'The Fall of the House of Sunaga'. A and other travellers are stranded when there train is stopped by a landslide on the tracks. Three of them attempt to reach their destination cross country, encouraged by a salesman, who mistakenly thinks his childhood memories of the countryside will be sufficient. After wandering hopelessly through the woods for several days, they come to the valley where in the nineteenth century the lonely house of the Sunaga family had mysteriously disappeared, leading to a lullaby threatening children with the "creeping monk" who took away the Sunaga family. The occupant of the house that stands there now, with some reservations, lets the travellers in for the night, but nails shut the window to their room. Curious what he is hiding, they pull out the nails and look out on a towering gasshou roofed house (a rustic style with a steep pitched thatched roof that starts at the first floor and contains several floors above that). When they wake in the morning, though, the massive house has disappeared without a trace.
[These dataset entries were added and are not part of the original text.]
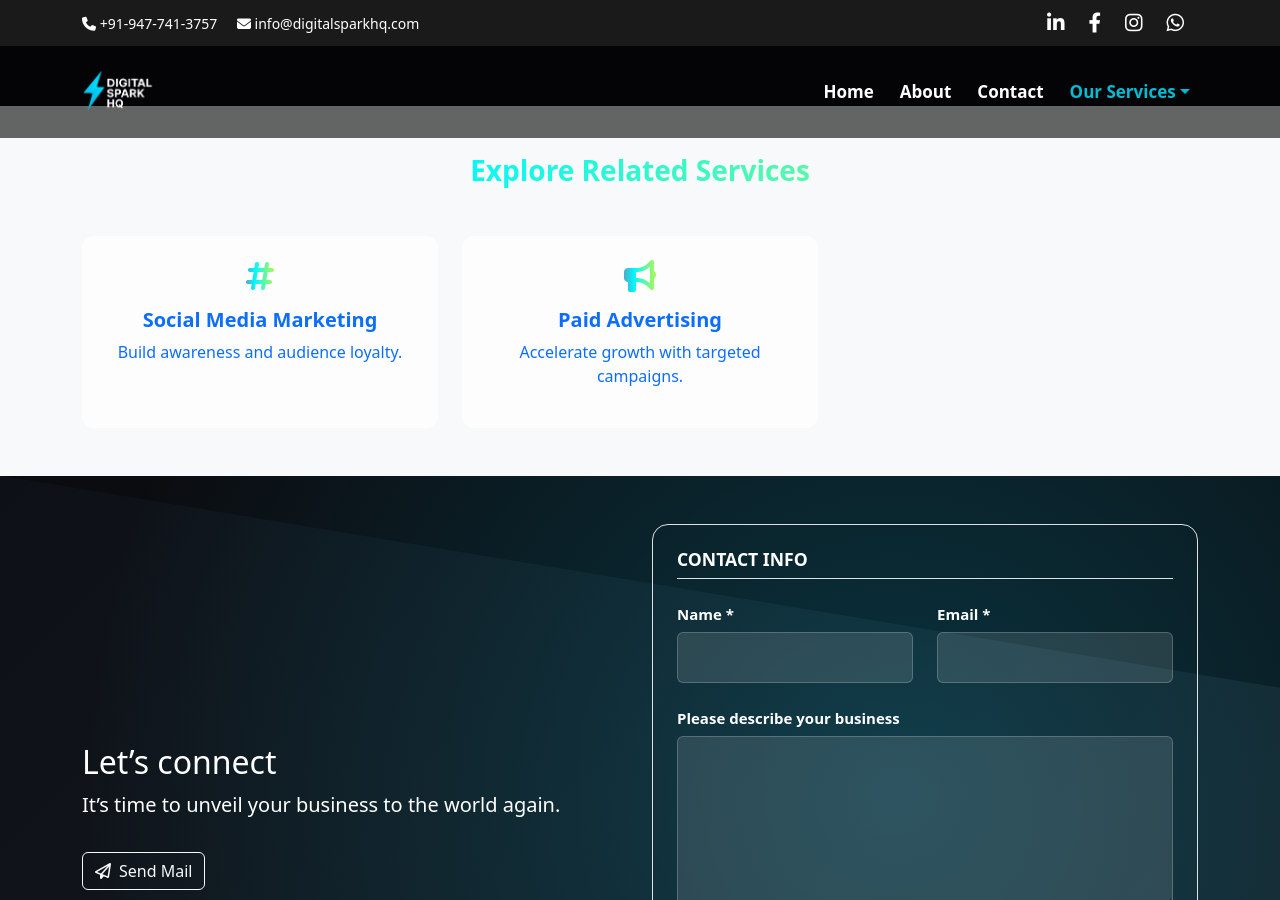
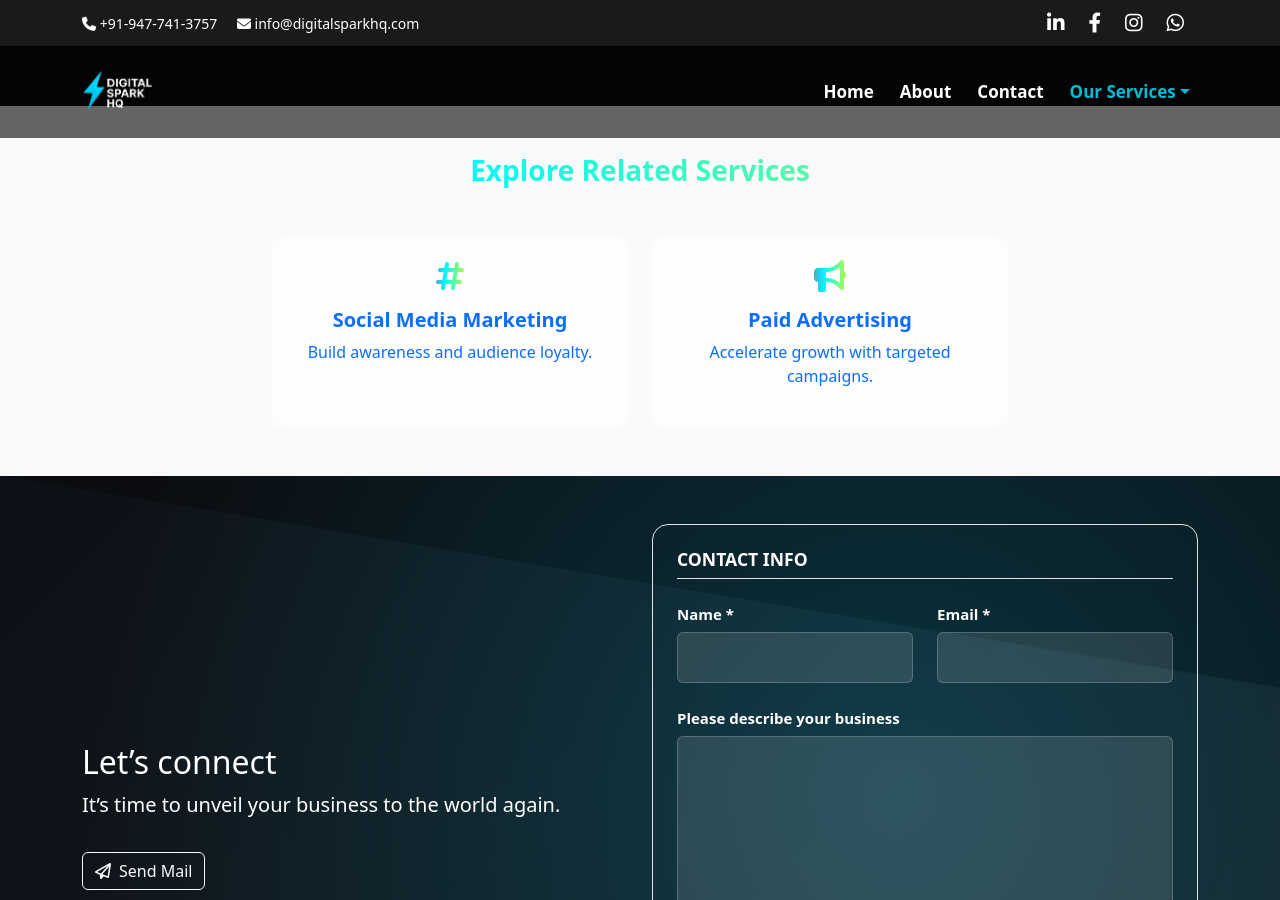
Before and after one commit to Iambiswajit-C/digitalsparkhq, a Jekyll site: the page built from services/graphic-design/index.md, in a window 1280 px wide and 900 px high, scrolled down 3094 px. Built offline with Jekyll 4.4.1, drawn with Linux system fonts in a browser that asks for light colours.

Commit message:
Update index.md

```diff
--- a/services/graphic-design/index.md
+++ b/services/graphic-design/index.md
@@ -217,7 +217,7 @@
       Explore Related Services
     </h3>
 
-    <div class="row g-4 text-center">
+    <div class="row g-4 justify-content-center text-center">
 
       <div class="col-md-4">
         <a href="/services/social-media/" class="text-decoration-none">
```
'Suzuko's Disguise'. A fan of a singer who was lost in a plane crash at sea goes to see her last film, accompanied by a competition for a new singer to take her role. This seemed to me the weakest story in the book.

'An Unexpected Corpse". The title (i-ga-i-na-i-ga-i) is a palindrome in Japanese (which has a syllabic alphabet). Awasaka has a fondness for these kinds of games, reflected in his novel Palindrome Syndrome. A different bit of detective story playfulness is at the heart of the puzzle this time, though, the "nursery rhyme murder", in which the disposition of a body is for some reason made to reflect aspects of a children's rhyme.

'The Screwed on Hat' follows A and his current employer (an obsessive busybody), as they attempt to return a hat to a man who abandoned it at a service station parking area when the wind blew it off. But why was he wearing such a large misshapen hat and why did he not wait when A chased after it for him?

'The Four Great Fighting Heads' has a retired policeman looking into the strange behaviour of a young woman's grandfather for her. A slightly jokey story of finding the common element of a variety of odd clues, perhaps a little reminiscent of the lighter Sherlock Holmes stories.

'On the Streets of Saburou Town' is another impossible crime. A taxi driver puts down a passenger, then when the next one flags him down he finds the corpse of the departed passenger somehow still in the taxi, with his head severed.

'A Blade for the Invalid' is also an impossible crime, for me the best in the collection. On a hospital visit, A and his friend, a patient, take a walk on the roof, which has a recreation area for convalescents. Another patient collapses and when they run up to him they find that he has been stabbed. Neither the victim nor the only person close enough to stab him could have been carrying a knife.